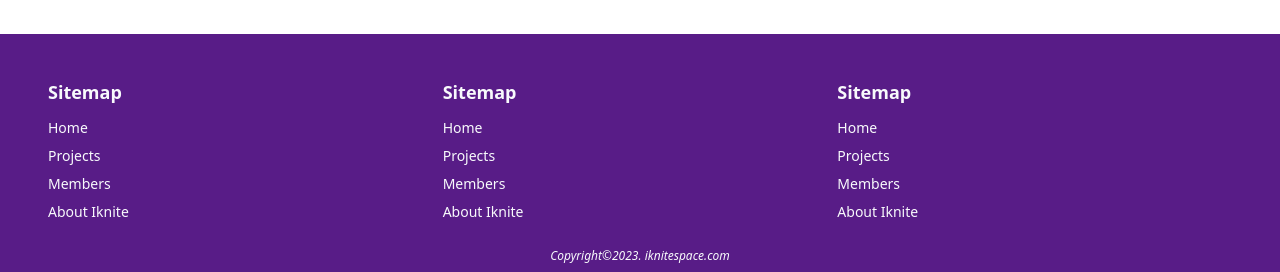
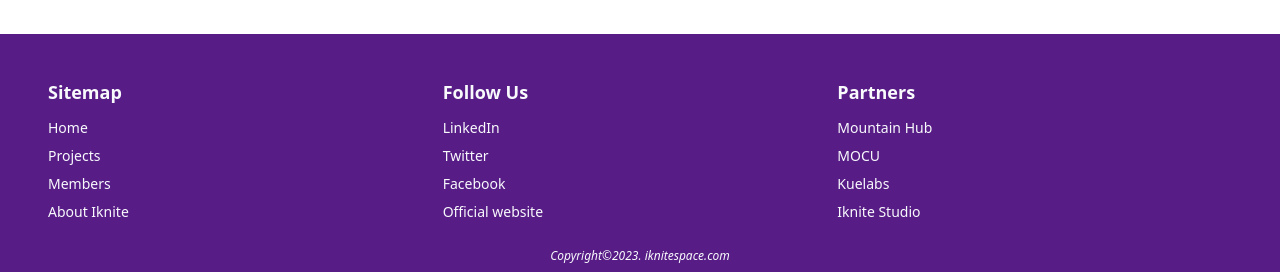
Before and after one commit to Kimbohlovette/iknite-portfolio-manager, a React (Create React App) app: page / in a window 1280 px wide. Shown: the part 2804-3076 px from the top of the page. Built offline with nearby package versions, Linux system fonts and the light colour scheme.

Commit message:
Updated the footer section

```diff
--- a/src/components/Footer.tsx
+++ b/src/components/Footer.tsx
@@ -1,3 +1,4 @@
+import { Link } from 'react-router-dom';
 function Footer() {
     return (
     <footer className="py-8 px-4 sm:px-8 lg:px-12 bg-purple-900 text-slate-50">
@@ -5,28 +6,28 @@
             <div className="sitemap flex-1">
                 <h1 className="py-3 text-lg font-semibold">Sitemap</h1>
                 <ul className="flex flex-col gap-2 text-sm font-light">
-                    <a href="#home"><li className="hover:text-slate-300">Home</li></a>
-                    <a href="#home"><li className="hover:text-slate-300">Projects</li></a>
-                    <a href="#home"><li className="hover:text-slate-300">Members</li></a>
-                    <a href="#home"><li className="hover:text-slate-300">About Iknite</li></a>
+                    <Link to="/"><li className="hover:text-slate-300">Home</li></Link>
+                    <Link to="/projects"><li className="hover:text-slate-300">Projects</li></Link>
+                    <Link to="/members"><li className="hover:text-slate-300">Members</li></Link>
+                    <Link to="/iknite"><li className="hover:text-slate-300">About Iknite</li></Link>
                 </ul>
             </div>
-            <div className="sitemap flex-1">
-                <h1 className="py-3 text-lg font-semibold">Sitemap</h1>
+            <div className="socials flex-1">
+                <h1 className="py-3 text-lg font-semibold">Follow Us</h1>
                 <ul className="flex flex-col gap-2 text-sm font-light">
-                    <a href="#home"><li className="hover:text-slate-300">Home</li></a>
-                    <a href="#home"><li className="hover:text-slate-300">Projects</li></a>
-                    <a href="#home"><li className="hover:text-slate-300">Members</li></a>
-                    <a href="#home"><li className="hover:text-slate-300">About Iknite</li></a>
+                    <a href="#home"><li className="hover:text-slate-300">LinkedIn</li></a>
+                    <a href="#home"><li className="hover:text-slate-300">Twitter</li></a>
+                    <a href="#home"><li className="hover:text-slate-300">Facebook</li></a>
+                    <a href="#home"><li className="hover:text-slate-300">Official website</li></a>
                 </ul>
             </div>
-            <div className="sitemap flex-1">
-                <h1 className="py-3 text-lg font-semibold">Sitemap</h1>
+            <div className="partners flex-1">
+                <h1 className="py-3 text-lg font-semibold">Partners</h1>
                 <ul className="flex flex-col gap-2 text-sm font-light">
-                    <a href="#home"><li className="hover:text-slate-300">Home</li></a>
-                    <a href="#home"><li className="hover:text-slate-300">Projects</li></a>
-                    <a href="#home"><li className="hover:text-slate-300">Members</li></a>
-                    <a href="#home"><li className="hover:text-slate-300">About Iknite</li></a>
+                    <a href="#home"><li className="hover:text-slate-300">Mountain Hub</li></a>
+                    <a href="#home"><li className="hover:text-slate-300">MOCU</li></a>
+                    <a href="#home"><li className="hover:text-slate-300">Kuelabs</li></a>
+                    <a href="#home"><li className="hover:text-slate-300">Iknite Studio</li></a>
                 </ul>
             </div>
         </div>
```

...

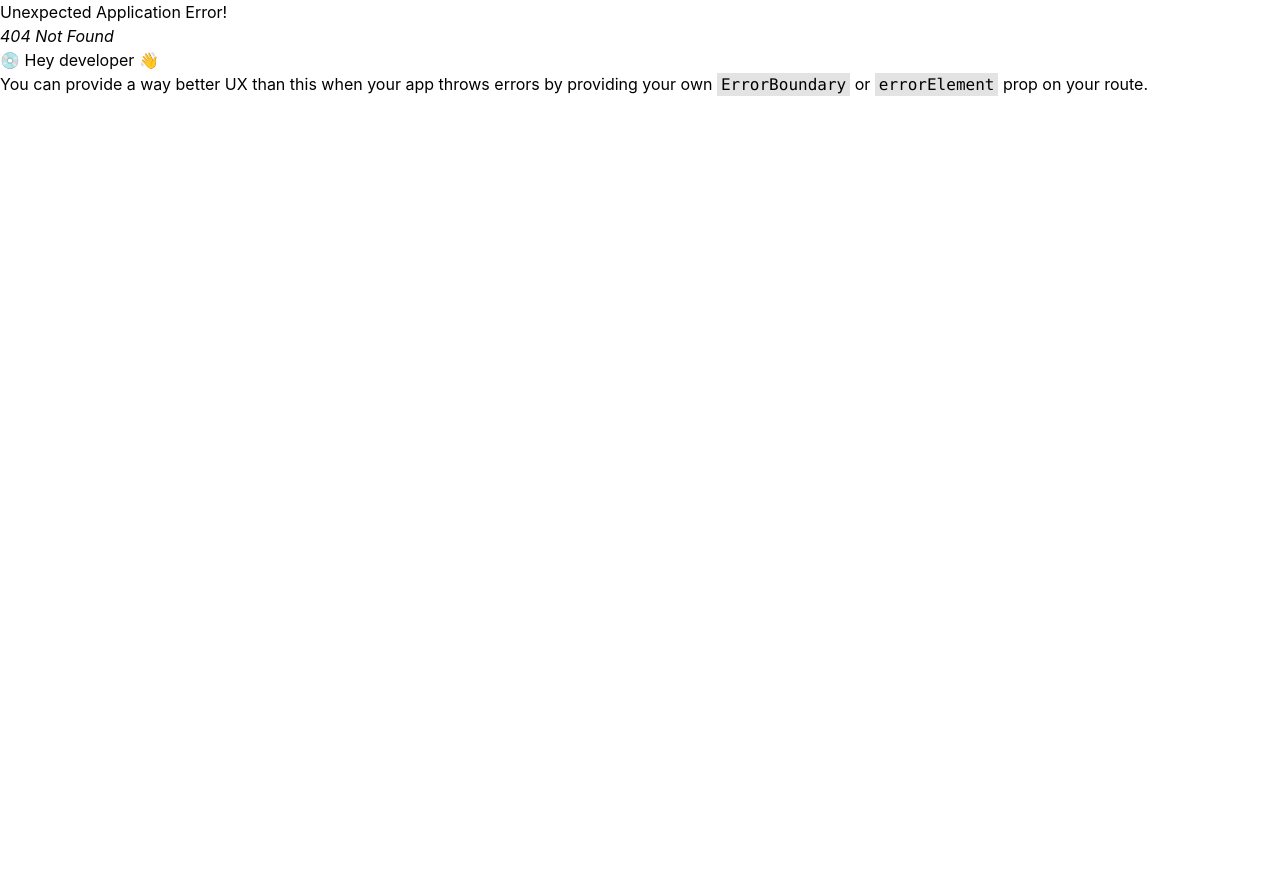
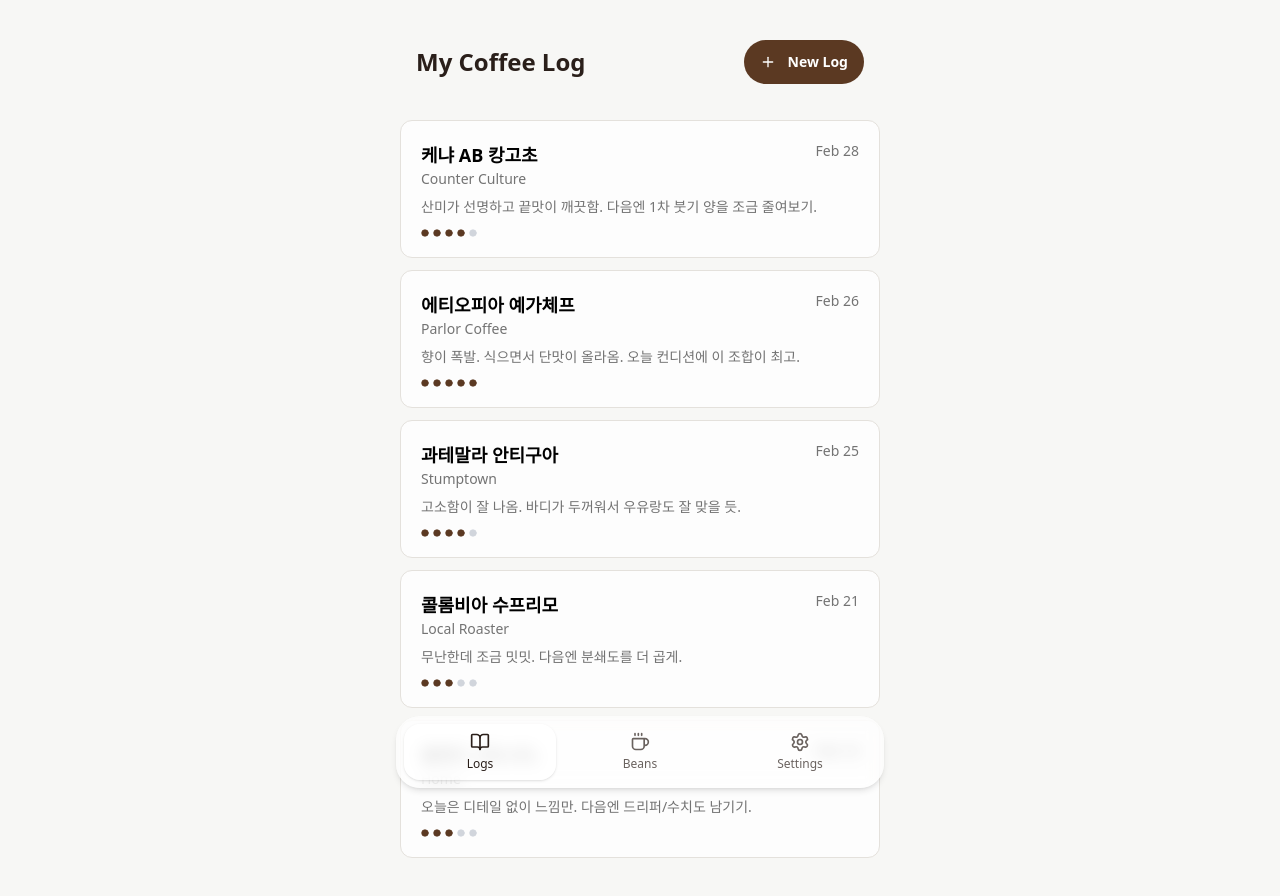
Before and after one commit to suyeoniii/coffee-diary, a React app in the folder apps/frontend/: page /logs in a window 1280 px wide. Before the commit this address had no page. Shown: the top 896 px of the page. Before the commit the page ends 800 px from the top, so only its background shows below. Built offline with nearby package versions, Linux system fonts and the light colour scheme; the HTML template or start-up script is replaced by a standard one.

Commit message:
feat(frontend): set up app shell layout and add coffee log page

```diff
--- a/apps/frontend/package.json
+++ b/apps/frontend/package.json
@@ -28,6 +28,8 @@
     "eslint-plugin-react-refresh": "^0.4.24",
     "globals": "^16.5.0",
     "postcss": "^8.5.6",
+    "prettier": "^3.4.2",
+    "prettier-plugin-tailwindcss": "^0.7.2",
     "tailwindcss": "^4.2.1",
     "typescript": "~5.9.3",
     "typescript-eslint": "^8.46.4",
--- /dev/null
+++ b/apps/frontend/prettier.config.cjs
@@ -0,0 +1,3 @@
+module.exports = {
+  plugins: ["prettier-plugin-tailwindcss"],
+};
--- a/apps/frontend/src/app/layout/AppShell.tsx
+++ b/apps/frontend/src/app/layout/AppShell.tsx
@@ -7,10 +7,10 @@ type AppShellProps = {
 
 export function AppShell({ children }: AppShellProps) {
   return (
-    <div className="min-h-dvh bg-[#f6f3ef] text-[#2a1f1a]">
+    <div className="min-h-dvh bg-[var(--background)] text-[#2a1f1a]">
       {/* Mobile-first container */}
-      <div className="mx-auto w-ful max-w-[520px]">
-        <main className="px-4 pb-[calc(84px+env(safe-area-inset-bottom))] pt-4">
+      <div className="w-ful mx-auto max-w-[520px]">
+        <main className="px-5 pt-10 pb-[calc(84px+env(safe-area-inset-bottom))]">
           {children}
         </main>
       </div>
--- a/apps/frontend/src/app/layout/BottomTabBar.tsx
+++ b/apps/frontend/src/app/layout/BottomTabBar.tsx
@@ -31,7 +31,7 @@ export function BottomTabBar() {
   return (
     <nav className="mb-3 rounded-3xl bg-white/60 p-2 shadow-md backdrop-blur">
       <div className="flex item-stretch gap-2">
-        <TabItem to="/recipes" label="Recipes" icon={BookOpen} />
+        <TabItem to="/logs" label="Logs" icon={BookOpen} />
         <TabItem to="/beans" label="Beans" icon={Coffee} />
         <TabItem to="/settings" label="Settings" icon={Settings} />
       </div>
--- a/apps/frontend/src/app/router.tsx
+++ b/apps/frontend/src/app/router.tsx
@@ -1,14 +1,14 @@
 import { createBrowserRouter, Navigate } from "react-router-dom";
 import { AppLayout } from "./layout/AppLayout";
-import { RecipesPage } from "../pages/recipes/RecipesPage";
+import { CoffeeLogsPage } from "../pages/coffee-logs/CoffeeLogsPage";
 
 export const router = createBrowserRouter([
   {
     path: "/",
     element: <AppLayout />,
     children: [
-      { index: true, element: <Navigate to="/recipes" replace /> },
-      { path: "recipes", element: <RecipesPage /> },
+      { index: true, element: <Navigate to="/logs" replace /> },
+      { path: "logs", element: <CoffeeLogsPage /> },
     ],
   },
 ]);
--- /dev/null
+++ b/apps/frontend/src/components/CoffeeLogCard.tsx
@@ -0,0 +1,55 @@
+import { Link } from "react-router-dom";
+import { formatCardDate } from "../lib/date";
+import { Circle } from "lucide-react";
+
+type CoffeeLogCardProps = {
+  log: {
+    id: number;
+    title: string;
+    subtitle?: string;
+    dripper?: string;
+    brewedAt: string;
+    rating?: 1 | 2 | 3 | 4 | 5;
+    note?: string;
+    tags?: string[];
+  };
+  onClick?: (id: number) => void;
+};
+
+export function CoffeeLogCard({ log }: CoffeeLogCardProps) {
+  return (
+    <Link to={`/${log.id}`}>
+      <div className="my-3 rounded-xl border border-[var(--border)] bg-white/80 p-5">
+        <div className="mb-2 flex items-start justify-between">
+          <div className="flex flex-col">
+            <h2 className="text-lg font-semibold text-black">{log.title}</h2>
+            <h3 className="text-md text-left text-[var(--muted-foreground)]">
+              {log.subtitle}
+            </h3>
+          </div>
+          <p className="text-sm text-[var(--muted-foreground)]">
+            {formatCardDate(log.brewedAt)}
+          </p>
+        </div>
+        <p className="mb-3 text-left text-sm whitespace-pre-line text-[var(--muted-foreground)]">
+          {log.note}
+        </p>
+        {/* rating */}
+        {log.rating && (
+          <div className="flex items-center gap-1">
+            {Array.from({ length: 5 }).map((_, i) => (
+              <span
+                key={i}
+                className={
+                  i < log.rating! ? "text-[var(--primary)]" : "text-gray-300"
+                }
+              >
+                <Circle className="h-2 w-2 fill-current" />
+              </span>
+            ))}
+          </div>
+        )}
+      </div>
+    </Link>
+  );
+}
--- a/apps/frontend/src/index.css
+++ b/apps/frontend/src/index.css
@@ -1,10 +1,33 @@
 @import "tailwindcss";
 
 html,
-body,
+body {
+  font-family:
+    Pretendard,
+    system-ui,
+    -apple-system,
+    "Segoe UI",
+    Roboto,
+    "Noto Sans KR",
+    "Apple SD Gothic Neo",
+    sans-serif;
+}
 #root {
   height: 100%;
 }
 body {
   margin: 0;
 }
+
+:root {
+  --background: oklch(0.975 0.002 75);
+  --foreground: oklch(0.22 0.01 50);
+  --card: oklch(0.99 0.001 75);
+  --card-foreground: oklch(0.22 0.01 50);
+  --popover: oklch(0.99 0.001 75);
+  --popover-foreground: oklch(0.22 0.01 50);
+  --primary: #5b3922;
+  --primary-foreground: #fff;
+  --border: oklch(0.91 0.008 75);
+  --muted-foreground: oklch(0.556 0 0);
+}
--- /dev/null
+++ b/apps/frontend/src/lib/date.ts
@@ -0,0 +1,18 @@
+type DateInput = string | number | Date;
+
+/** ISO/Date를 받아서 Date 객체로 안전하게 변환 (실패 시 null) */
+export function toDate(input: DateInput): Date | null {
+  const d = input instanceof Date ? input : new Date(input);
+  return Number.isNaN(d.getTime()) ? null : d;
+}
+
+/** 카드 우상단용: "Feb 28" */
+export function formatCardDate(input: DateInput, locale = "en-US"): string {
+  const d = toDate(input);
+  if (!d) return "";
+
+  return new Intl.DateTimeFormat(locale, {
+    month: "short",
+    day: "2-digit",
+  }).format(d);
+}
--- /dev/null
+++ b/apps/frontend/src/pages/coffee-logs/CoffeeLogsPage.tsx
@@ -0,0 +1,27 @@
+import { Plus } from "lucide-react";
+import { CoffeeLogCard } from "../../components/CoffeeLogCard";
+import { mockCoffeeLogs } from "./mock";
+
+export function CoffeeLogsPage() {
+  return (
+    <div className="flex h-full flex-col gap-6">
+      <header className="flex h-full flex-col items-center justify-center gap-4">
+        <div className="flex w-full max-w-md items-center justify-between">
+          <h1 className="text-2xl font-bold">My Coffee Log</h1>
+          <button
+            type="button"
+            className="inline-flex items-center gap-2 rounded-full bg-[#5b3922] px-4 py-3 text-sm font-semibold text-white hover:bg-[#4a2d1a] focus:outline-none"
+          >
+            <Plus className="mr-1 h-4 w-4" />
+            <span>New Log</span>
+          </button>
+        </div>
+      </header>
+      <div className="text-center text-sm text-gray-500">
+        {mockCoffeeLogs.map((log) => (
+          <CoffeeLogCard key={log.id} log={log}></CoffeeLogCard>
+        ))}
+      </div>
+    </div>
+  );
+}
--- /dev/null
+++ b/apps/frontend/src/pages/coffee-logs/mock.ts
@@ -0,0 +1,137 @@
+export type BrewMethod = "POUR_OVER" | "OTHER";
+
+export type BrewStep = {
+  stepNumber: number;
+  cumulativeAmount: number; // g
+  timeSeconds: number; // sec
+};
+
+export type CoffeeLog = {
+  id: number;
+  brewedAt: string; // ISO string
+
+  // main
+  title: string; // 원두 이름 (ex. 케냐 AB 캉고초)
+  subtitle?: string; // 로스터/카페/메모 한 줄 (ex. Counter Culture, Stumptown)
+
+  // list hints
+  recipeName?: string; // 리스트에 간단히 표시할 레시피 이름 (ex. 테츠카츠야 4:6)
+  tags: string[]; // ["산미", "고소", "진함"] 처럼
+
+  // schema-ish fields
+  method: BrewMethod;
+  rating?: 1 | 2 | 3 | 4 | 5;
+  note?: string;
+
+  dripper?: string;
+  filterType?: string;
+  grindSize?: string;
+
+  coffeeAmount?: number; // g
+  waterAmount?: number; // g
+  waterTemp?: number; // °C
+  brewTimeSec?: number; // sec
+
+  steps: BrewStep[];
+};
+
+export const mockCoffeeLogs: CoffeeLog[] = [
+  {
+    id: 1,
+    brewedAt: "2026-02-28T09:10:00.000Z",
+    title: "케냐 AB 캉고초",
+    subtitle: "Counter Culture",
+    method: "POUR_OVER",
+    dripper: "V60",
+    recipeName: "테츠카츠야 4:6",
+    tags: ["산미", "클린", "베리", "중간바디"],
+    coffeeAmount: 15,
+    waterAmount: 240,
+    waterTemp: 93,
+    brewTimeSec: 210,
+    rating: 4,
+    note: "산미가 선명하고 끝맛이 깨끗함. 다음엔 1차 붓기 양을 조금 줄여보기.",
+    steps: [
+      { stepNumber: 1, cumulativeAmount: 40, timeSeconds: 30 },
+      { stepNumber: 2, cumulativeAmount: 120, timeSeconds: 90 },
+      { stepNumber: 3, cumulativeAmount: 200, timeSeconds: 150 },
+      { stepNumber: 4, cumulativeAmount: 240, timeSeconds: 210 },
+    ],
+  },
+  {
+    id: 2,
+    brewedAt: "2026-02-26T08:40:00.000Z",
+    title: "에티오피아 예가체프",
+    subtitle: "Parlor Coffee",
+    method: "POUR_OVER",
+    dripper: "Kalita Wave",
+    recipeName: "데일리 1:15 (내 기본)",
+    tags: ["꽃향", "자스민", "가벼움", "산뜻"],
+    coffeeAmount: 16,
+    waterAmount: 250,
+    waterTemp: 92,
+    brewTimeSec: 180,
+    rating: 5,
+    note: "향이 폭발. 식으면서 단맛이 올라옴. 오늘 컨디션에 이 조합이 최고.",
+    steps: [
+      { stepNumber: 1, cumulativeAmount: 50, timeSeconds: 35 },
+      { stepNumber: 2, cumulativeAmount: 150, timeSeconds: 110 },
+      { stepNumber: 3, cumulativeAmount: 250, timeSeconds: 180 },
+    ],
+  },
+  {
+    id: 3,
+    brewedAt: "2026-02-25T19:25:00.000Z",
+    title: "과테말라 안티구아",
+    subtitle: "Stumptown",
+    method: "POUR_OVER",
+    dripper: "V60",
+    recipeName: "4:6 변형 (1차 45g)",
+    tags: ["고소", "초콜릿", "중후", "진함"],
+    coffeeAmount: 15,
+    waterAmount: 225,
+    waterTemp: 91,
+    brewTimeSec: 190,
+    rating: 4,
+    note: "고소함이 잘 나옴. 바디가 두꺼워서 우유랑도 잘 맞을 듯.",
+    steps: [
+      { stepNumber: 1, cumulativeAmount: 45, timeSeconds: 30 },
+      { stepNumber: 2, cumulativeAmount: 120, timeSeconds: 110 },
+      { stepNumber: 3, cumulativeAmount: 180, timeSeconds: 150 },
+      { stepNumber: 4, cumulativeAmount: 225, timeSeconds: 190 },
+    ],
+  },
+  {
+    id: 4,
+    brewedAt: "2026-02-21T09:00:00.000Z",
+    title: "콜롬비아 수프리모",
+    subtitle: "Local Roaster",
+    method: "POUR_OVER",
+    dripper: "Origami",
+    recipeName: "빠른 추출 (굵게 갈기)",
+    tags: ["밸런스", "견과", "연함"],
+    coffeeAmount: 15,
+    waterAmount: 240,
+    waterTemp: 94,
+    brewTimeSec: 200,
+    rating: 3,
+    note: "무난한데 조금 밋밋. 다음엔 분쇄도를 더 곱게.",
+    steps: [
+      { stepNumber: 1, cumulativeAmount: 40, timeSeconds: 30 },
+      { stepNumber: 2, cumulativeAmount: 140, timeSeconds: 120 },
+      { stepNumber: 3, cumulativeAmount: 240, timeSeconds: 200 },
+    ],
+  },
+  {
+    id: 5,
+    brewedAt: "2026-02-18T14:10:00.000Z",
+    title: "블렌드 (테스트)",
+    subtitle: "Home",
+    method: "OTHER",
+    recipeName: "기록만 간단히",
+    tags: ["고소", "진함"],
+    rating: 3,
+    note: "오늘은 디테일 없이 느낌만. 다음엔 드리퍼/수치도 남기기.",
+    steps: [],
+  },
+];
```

▸ **Try it**
The expected answer is a copy of every line in the entries that holds the word "return".

▸ **The answer**
     return (
   return (
   return (
+  return (
+  return Number.isNaN(d.getTime()) ? null : d;
+  if (!d) return "";
+  return new Intl.DateTimeFormat(locale, {
+  return (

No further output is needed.